Heinz Hajek-Halke was born in Berlin on December 1, 1898, but spent his childhood in Argentina. Back in Germany, he began to study graphics in Berlin in 1915. In 1916, he served as a soldier in World War I; thereafter he continued his studies.
Hajek-Halke began to take photographs in 1924, and soon he had work with the agency "Presse-Photo". He experimented with photographic techniques – among them light montages, double exposures, photo collages and photo montages. One special technique is "combi-photography," in which Hajek-Halke mounted several negatives for one print. His pictures were innovative and made use of the newly discovered possibilities for manipulating photographs.
According to Hajek-Halke himself, he wanted "to place [...] an illusionistic actuality next to natural reality with all of the means available through advanced photographic technology, maintaining artistic principles". He worked in advertising, created reportages and took nude photographs.
In 1933, Hajek-Halke opposed the order by the NSDAP to falsify documentary films and moved to Lake Constance, where he worked with macro photographs of insects. In 1937, he created several photo reportages in Brazil. Two years later, he worked as a photographer at the Dornier-Werken in Friedrichshafen. In the last year of the war, he found himself imprisoned in France, but was able to flee soon thereafter.

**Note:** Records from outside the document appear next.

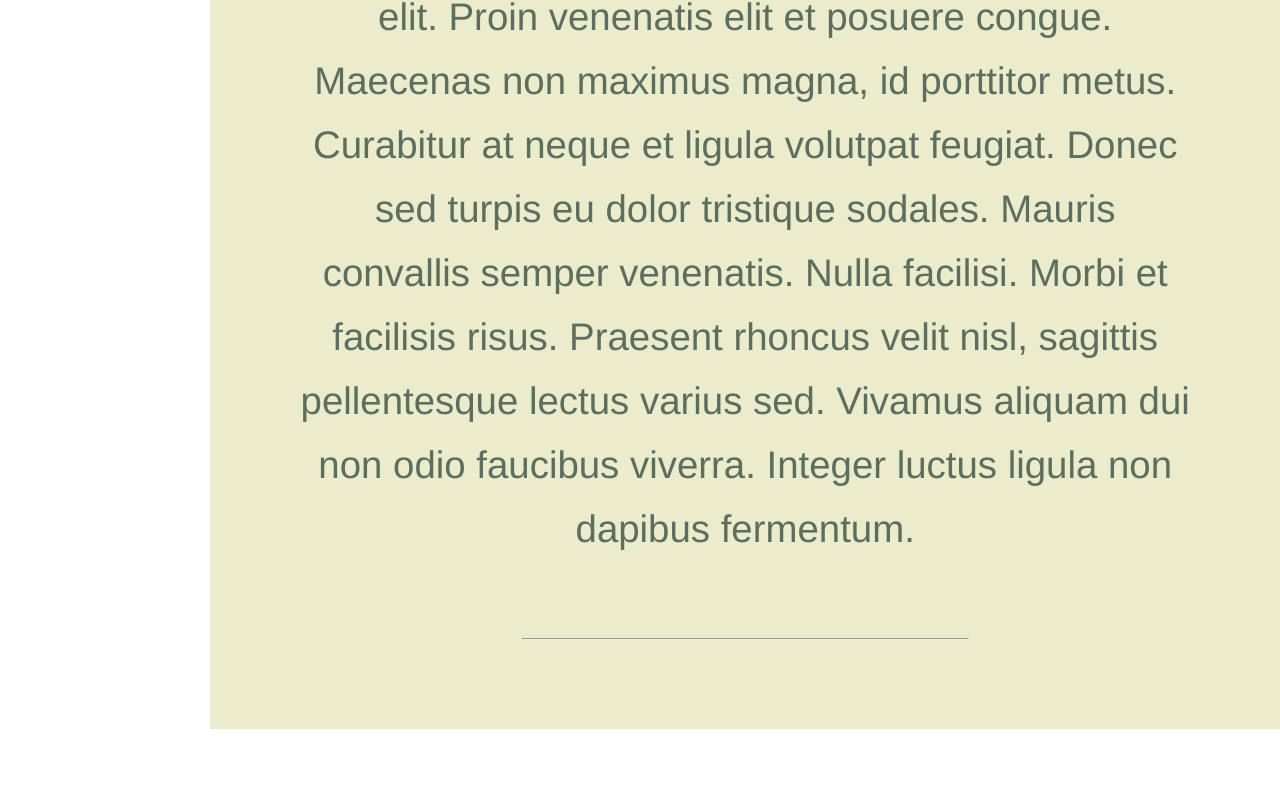
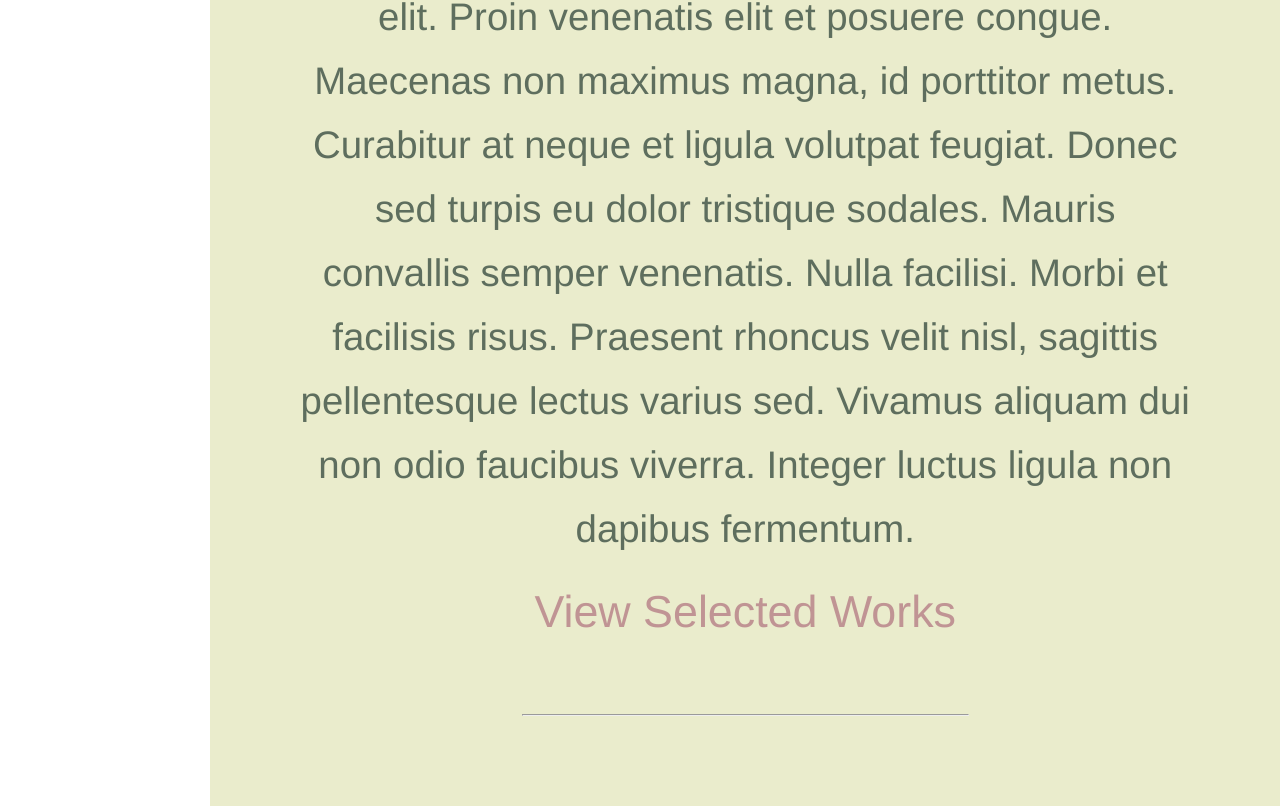
Before and after one commit to abishekh-manoharan/hashi-portfolio, a React (Vite) app in the folder fe-hashveenah-portfolio/: page /about in a window 1280 px wide. Shown: the part 2442-3248 px from the top of the page. Before the commit the page ends 3171 px from the top, so only its background shows below. Built offline with nearby package versions, Linux system fonts and the light colour scheme.

Commit message:
link to view selected works in art container

```diff
--- a/fe-hashveenah-portfolio/src/components/About.tsx
+++ b/fe-hashveenah-portfolio/src/components/About.tsx
@@ -1,5 +1,6 @@
 import { Dispatch, SetStateAction, useEffect, useState } from "react";
 import data from '../../data';
+import { Link } from "react-router-dom";
 
 interface aboutProps {
     setLocation: Dispatch<SetStateAction<string>>;
@@ -52,9 +53,10 @@ function About(props: aboutProps) {
                 <div className="about-me-container-title about-me-font-color">
                     My Art
                 </div>
-                <div className="about-me-container-content about-me-font-color">
+                <div className="about-me-container-content about-me-font-color about-me-art-content" >
                     Lorem ipsum dolor sit amet, consectetur adipiscing elit. Proin venenatis elit et posuere congue. Maecenas non maximus magna, id porttitor metus. Curabitur at neque et ligula volutpat feugiat. Donec sed turpis eu dolor tristique sodales. Mauris convallis semper venenatis. Nulla facilisi. Morbi et facilisis risus. Praesent rhoncus velit nisl, sagittis pellentesque lectus varius sed. Vivamus aliquam dui non odio faucibus viverra. Integer luctus ligula non dapibus fermentum.
                 </div>
+                <Link className="about-me-art-link" to="/projects">View Selected Works</Link>
                 <hr />
             </div>
             {/* <div className="video-container">
--- a/fe-hashveenah-portfolio/src/index.css
+++ b/fe-hashveenah-portfolio/src/index.css
@@ -270,6 +270,21 @@ swiper-container {
     width: 100%;
     object-fit: cover;
 }
+
+.about-me-art a {
+    display: block;
+    text-align: center;
+    font-size: 3.5vw;
+    width: 40vw;
+    margin: 2vw auto 6vw;
+    color: #b47b84c7;
+}
+.about-me-art a:hover {
+    color: #b47b847d;
+}
+.about-me-art-content {
+    margin-bottom: 2vw;
+}
 /* .about-me-header-name {
     font-size: 4vw;
     font-weight: bold;
```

Hajek-Halke was fascinated with snakes and built his own viper farm; he kept working with experimental photography. He created flexible figures out of wire which served as subjects for his photographic experiments ("light graphics"). In 1949, he met Otto Steinert, who belonged to the group "fotoform". Hajek-Halke became a member of the group for a short while, and six years later he was appointed Professor of Photography and Photographics at the University of the Arts in Berlin.

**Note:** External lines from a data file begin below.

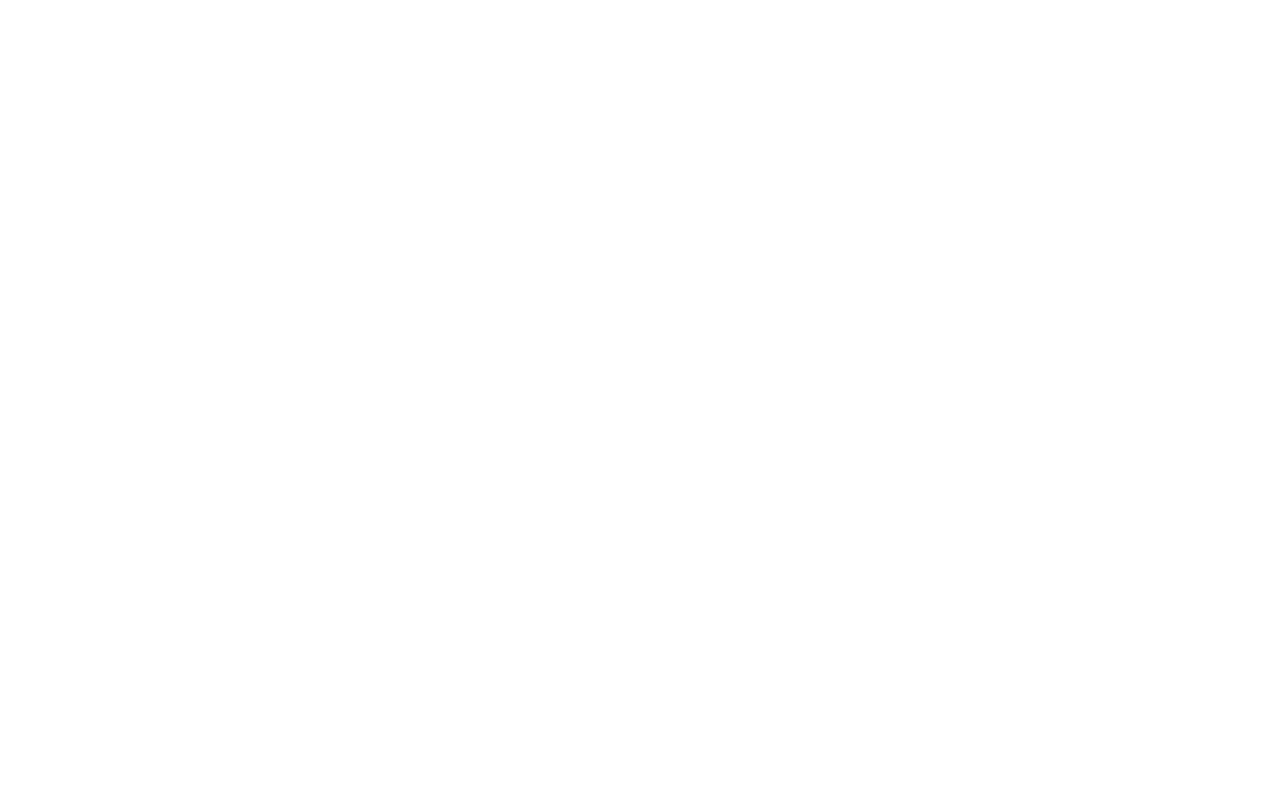
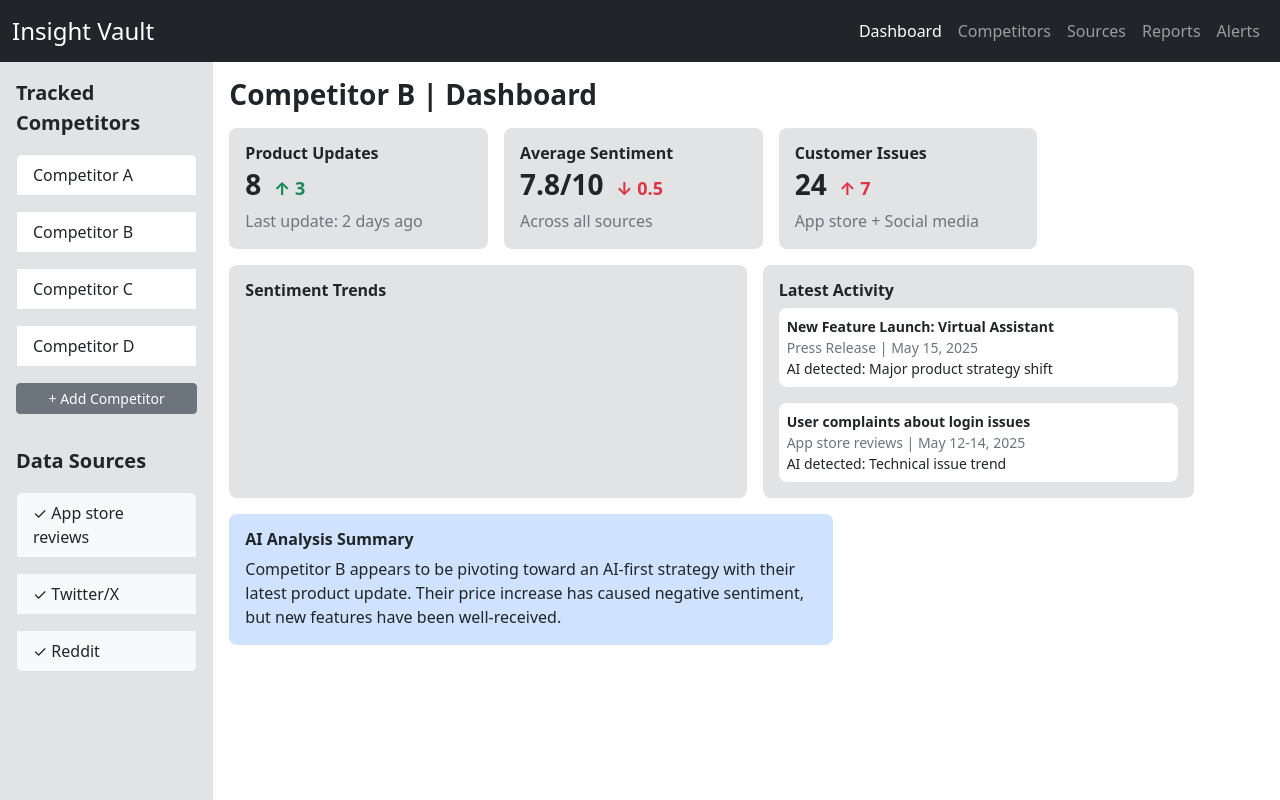
Before and after one commit to edwzeledon/insight-vault, a React (Vite) app in the folder frontend/: page / in a window 1280 px wide. Built offline with nearby package versions, Linux system fonts and the light colour scheme.

Commit message:
feat: add dashboard layout with sidebar and navbar

```diff
--- a/frontend/package.json
+++ b/frontend/package.json
@@ -10,8 +10,10 @@
     "preview": "vite preview"
   },
   "dependencies": {
+    "bootstrap": "^5.3.6",
     "react": "^19.1.0",
-    "react-dom": "^19.1.0"
+    "react-dom": "^19.1.0",
+    "react-router-dom": "^7.6.0"
   },
   "devDependencies": {
     "@eslint/js": "^9.25.0",
--- a/frontend/src/App.jsx
+++ b/frontend/src/App.jsx
@@ -1,10 +1,21 @@
 import { useState } from 'react'
+import { HashRouter, Routes, Route } from 'react-router-dom'
+
 import './App.css'
+import Dashboard from './Dashboard'
 
 export default function App() {
 
   return (
     <>
+      <HashRouter>
+        <Routes>
+          <Route path='/' Component={ Dashboard } />
+          {/* <Route path='/competitors' Component={Navbar} />
+          <Route path='/sources' Component={Navbar} />
+          <Route path='/alerts' Component={Navbar} /> */}
+        </Routes>
+      </HashRouter>
     </>
   )
 }
--- /dev/null
+++ b/frontend/src/Dashboard.jsx
@@ -0,0 +1,117 @@
+import { useState } from "react";
+import Navbar from "./Navbar";
+
+export default function Dashboard() {
+    const [comp, setcomp] = useState([
+        'Competitor A',
+        'Competitor B',
+        'Competitor C',
+        'Competitor D'
+    ])
+    const [sources, setSources] = useState([
+        'App store reviews',
+        'Twitter/X',
+        'Reddit'
+    ])
+
+    function handleCompClick() {
+
+    }
+    return (
+        <div className="d-flex flex-column min-vh-100">
+            <Navbar />
+            <div className="row g-0 d-flex flex-grow-1">
+                <div className="col-2 d-flex flex-column bg-secondary-subtle p-3">
+                    <div className="d-flex flex-column">
+                        <div className="mb-3">
+                            <span className="fw-bold fs-5"> Tracked Competitors </span>
+                            <div className="list-group mb-3">
+                                {
+                                    comp.map(comp => {
+                                        return (
+                                            <button type="button" className="list-group-item list-group-item-action mt-3" onClick={handleCompClick}> {comp} </button>
+                                        )
+                                    })
+                                }
+                                <button className="btn btn-sm btn-secondary mt-3"> + Add Competitor </button>
+                            </div>
+
+                        </div>
+                        <div className="mb-3">
+                            <span className="fw-bold fs-5"> Data Sources</span>
+                            <ul className="list-group ">
+                                {
+                                    sources.map(src => {
+                                        return (
+                                            <li className="list-group-item bg-light mt-3"> &#10003; {src} </li>
+                                        )
+                                    })
+                                }
+                            </ul>
+                        </div>
+                    </div>
+                </div>
+                <div className="col-10 p-3">
+                    <h2 className="fs-3 fw-bold mb-3"> Competitor B | Dashboard </h2>
+                    <div className="mb-3 row g-0 gap-3">
+                        <div className="col-3 rounded-3 bg-secondary-subtle p-3">
+                            <h6 className="fw-bold mb-0"> Product Updates </h6>
+                            <div className="fs-3 fw-bold mb-1">
+                                8
+                                <span className="text-success ms-2" style={{ fontSize: '18px' }}> &uarr; 3 </span>
+                            </div>
+                            <p className="m-0 text-secondary"> Last update: 2 days ago </p>
+                        </div>
+                        <div className="col-3 rounded-3 bg-secondary-subtle p-3">
+                            <h6 className="fw-bold mb-0"> Average Sentiment </h6>
+                            <div className="fs-3 fw-bold mb-1">
+                                7.8/10
+                                <span className="text-danger ms-2" style={{ fontSize: '18px' }}> &darr; 0.5 </span>
+                            </div>
+                            <p className="m-0 text-secondary"> Across all sources</p>
+                        </div>
+                        <div className="col-3 rounded-3 bg-secondary-subtle p-3">
+                            <h6 className="fw-bold mb-0"> Customer Issues </h6>
+                            <div className="fs-3 fw-bold mb-1">
+                                24
+                                <span className="text-danger ms-2" style={{ fontSize: '18px' }}> &uarr; 7 </span>
+                            </div>
+                            <p className="m-0 text-secondary"> App store + Social media </p>
+                        </div>
+                    </div>
+                    <div className="row g-0 gap-3 mb-3">
+                        <div className="col-6 bg-secondary-subtle rounded-3 p-3">
+                            <h6 className="fw-bold"> Sentiment Trends </h6>
+                        </div>
+                        <div className="col-5 bg-secondary-subtle rounded-3 p-3">
+                            <h6 className="fw-bold"> Latest Activity </h6>
+                            <div className="mb-3 rounded-3 p-2 bg-white" style={{fontSize: '14px'}}>
+                                <span className="fw-bold"> New Feature Launch: Virtual Assistant </span>
+                                <div>
+                                    <span className="text-secondary"> Press Release | May 15, 2025 </span>
+                                    <p className="m-0"> AI detected: Major product strategy shift</p>
+                                </div>
+                            </div>
+                            <div className="rounded-3 p-2 bg-white" style={{fontSize: '14px'}}>
+                                <span className="fw-bold"> User complaints about login issues </span>
+                                <div>
+                                    <span className="text-secondary"> App store reviews | May 12-14, 2025 </span>
+                                    <p className="m-0"> AI detected: Technical issue trend</p>
+                                </div>
+                            </div>
+                        </div>
+                    </div>
+                    <div className="row g-0">
+                        <div className="col-7 bg-primary-subtle rounded-3 p-3">
+                            <h6 className="fw-bold"> AI Analysis Summary </h6>
+                            <p className="m-0">
+                                Competitor B appears to be pivoting toward an AI-first strategy with their latest product update.
+                                Their price increase has caused negative sentiment, but new features have been well-received.
+                            </p>
+                        </div>
+                    </div>
+                </div>
+            </div>
+        </div>
+    );
+}
--- /dev/null
+++ b/frontend/src/Navbar.jsx
@@ -0,0 +1,31 @@
+import 'bootstrap/dist/css/bootstrap.min.css';
+import { useState } from 'react';
+import { NavLink, useLocation } from 'react-router-dom'
+
+export default function Navbar() {
+    const location = useLocation()
+    const [navItems, setNavItems] = useState([
+        { to: '/', name: 'Dashboard' },
+        { to: '/competitors', name: 'Competitors' },
+        { to: '/sources', name: 'Sources' },
+        { to: '/reports', name: 'Reports' },
+        { to: '/alerts', name: 'Alerts' }
+    ])
+
+    return (
+        <nav className="navbar navbar-expand bg-dark navbar-dark">
+            <div className="container-fluid">
+                <NavLink className="navbar-brand fs-4" to='/'> Insight Vault </NavLink>
+                <div className="navbar-nav">
+                    {
+                        navItems.map(nav => {
+                            return (
+                                <NavLink key={nav.name} to={nav.to} className='nav-link'> {nav.name}</NavLink>
+                            )
+                        })
+                    }
+                </div>
+            </div>
+        </nav>
+    );
+}
```
Also changed, not shown: 1 other file (tests, documents, lock files or other folders).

His pictures were seen at the first exhibit "subjective photography".
Hajek-Halke died in Berlin on May 11, 1983. His work connected the photography of "Neues Sehen" [New Seeing] with the experiments of the group "fotoform" and of "subjective photography" in Germany of the post-war era.